-------- RECORDS SHOWN

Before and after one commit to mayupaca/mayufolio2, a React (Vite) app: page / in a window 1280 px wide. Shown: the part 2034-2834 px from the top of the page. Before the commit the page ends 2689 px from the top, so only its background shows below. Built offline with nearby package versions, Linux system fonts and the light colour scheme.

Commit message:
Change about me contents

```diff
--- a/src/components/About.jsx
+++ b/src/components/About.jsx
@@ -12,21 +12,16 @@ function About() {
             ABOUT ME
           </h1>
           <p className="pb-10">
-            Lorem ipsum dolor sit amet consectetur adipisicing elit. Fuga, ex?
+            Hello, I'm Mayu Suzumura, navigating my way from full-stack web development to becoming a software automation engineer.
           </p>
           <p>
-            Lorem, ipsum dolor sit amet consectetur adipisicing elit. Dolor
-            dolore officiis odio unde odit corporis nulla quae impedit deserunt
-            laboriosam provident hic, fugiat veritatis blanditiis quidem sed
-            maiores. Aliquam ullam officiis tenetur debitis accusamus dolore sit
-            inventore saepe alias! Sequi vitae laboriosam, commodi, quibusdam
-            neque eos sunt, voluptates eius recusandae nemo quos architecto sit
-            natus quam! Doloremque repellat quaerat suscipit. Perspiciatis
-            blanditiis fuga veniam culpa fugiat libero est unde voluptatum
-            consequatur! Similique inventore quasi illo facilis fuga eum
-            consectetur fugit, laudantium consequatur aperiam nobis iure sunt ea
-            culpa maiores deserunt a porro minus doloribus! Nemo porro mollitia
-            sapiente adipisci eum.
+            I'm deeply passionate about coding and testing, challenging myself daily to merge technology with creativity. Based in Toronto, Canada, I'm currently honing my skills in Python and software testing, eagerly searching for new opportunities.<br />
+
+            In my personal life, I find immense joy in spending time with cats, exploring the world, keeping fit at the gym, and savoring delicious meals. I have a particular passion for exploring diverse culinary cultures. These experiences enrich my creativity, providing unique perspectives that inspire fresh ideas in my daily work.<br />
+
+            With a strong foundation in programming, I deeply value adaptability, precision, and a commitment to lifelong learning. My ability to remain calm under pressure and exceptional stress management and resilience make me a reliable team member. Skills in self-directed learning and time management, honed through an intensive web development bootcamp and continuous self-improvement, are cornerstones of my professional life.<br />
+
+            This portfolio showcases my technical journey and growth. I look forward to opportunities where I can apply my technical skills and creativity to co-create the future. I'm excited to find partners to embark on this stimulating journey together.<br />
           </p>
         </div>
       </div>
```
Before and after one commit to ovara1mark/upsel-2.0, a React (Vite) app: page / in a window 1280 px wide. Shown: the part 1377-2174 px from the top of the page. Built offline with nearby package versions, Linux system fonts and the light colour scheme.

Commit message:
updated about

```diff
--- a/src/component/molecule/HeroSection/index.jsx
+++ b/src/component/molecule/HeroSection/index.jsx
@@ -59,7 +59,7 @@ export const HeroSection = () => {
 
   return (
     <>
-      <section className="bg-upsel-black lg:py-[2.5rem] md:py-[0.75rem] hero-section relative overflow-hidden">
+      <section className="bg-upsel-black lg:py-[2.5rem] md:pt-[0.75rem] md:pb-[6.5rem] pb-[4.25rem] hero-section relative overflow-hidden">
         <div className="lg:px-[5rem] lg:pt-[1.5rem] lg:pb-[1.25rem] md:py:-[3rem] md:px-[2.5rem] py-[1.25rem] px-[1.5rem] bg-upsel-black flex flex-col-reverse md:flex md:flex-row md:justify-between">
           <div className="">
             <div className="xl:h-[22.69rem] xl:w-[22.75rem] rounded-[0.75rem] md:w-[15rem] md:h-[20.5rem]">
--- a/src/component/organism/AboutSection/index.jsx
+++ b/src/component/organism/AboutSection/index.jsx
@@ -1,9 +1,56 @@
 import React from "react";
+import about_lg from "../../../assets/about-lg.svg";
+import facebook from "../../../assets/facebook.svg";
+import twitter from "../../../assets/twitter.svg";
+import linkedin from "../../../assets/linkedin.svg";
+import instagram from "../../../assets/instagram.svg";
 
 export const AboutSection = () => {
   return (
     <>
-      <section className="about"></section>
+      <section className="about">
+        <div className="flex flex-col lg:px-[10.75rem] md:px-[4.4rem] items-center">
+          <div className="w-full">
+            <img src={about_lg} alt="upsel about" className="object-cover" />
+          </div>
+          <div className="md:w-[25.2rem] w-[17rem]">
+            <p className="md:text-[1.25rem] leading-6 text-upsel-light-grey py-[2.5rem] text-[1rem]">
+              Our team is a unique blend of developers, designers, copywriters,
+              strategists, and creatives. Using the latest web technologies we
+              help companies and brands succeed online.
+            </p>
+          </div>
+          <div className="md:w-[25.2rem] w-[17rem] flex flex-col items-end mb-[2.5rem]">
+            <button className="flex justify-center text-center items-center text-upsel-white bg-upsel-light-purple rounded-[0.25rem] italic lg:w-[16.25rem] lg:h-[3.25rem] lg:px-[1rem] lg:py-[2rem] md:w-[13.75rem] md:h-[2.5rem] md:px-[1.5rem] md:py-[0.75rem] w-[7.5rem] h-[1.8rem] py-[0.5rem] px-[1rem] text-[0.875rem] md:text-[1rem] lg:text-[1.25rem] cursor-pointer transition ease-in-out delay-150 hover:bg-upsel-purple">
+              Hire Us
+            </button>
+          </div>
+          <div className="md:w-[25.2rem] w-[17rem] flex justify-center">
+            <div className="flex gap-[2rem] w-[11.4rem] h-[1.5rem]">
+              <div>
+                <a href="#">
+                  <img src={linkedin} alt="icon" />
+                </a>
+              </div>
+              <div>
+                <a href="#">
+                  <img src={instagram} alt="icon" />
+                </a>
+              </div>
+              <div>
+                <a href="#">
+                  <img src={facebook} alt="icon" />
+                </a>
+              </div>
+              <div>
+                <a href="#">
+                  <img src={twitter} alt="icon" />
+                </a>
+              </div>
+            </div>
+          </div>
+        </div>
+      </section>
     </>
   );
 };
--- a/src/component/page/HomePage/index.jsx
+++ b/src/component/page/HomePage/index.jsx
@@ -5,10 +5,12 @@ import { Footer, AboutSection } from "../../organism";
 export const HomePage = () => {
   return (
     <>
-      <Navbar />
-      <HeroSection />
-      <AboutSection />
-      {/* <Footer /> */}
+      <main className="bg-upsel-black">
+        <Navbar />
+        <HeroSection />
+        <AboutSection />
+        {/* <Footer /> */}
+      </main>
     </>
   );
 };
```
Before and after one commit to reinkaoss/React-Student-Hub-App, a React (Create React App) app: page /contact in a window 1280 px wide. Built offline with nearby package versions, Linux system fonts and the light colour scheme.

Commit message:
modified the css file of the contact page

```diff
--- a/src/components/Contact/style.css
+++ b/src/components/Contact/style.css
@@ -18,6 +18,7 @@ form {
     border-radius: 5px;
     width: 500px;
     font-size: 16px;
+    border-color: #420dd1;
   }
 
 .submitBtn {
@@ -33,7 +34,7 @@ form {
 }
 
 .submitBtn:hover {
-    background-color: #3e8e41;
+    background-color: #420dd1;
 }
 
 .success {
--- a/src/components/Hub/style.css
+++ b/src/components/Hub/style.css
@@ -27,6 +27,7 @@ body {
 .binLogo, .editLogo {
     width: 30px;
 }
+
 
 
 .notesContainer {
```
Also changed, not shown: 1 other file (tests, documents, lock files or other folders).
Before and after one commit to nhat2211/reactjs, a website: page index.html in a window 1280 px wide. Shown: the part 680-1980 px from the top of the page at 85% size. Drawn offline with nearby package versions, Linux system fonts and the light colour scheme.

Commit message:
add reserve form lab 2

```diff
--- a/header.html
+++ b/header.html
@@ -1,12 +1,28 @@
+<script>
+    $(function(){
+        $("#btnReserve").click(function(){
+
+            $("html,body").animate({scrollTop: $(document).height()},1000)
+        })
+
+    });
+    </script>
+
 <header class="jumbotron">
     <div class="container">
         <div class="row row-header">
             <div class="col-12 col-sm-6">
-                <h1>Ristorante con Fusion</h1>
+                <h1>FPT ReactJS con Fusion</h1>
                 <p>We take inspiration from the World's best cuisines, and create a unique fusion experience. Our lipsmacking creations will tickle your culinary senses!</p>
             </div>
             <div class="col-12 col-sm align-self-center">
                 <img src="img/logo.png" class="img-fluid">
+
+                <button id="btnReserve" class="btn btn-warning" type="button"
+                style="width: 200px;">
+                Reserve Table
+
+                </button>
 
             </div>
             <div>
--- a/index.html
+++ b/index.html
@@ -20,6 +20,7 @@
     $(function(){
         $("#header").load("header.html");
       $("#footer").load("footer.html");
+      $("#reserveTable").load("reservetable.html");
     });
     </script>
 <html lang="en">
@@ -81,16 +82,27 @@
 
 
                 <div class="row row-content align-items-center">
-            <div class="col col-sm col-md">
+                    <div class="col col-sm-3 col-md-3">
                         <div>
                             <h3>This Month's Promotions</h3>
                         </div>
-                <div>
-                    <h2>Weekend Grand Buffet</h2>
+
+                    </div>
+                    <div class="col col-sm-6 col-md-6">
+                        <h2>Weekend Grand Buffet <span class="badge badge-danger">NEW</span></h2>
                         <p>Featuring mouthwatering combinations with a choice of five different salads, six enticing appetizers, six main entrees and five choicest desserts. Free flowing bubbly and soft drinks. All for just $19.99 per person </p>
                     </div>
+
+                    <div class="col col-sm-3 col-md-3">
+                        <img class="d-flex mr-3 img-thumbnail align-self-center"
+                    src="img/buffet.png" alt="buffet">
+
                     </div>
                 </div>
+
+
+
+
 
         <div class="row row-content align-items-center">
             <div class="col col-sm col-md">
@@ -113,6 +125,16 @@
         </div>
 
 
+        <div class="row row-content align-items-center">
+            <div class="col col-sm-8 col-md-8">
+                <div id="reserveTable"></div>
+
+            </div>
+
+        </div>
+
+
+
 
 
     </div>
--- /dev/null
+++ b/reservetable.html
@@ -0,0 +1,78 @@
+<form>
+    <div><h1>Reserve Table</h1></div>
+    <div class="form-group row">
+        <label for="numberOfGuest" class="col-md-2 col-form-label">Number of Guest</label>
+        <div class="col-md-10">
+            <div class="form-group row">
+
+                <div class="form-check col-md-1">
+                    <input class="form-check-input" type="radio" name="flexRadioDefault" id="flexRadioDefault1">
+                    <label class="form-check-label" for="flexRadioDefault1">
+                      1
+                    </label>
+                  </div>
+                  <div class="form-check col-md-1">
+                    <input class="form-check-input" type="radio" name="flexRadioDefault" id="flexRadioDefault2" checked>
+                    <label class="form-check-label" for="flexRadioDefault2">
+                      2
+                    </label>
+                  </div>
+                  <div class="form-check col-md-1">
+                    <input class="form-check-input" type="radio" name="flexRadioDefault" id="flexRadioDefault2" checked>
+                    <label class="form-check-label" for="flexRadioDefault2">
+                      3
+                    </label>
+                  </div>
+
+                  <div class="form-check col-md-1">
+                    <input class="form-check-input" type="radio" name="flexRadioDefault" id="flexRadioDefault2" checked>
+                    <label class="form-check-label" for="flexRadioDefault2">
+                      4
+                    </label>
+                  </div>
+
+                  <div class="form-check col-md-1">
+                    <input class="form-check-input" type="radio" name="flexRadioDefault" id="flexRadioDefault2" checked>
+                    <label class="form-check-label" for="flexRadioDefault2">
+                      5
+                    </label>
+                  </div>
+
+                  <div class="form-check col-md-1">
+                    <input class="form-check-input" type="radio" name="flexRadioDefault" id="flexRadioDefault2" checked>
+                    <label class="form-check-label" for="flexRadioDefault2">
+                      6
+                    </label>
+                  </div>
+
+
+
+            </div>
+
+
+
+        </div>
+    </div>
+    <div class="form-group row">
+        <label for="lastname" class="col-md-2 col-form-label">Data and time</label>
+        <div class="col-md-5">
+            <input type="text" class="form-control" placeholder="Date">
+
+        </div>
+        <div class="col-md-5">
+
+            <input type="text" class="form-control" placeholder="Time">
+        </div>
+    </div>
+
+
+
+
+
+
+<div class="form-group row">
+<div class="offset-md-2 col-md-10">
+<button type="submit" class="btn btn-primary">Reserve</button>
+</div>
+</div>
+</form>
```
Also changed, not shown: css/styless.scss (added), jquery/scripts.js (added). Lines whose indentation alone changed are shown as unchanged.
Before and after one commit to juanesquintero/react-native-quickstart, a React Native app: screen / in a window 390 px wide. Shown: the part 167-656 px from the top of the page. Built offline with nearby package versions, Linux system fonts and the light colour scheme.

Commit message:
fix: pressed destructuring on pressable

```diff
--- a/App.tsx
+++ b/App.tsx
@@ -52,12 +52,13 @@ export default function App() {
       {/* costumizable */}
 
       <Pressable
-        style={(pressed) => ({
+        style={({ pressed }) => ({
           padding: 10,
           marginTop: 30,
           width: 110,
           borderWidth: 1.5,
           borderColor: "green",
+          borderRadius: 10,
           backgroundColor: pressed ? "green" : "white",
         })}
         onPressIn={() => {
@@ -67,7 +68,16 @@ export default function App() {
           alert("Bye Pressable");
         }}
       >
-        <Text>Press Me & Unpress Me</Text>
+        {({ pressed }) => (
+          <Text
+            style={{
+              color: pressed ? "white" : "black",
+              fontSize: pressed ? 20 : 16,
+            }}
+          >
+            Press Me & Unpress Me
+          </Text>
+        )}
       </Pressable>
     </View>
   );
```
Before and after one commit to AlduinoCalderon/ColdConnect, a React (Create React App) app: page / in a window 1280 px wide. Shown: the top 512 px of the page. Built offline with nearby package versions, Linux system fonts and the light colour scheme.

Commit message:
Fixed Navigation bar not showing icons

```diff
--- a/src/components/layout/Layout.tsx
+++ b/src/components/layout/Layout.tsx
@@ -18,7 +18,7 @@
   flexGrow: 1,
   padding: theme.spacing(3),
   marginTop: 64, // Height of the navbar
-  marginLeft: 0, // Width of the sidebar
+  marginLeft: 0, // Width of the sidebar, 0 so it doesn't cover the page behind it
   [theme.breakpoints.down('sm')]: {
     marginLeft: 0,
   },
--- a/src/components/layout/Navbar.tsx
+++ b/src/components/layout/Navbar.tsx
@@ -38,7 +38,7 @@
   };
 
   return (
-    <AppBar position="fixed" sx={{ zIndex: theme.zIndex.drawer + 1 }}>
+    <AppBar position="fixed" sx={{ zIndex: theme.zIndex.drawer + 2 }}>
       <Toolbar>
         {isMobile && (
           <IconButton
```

----------------

### [TASK DETAILS]
An exact number is called for here: how many lines across the records contain the word "pressed". Nothing else belongs in the answer.

### [RESPONSE]
7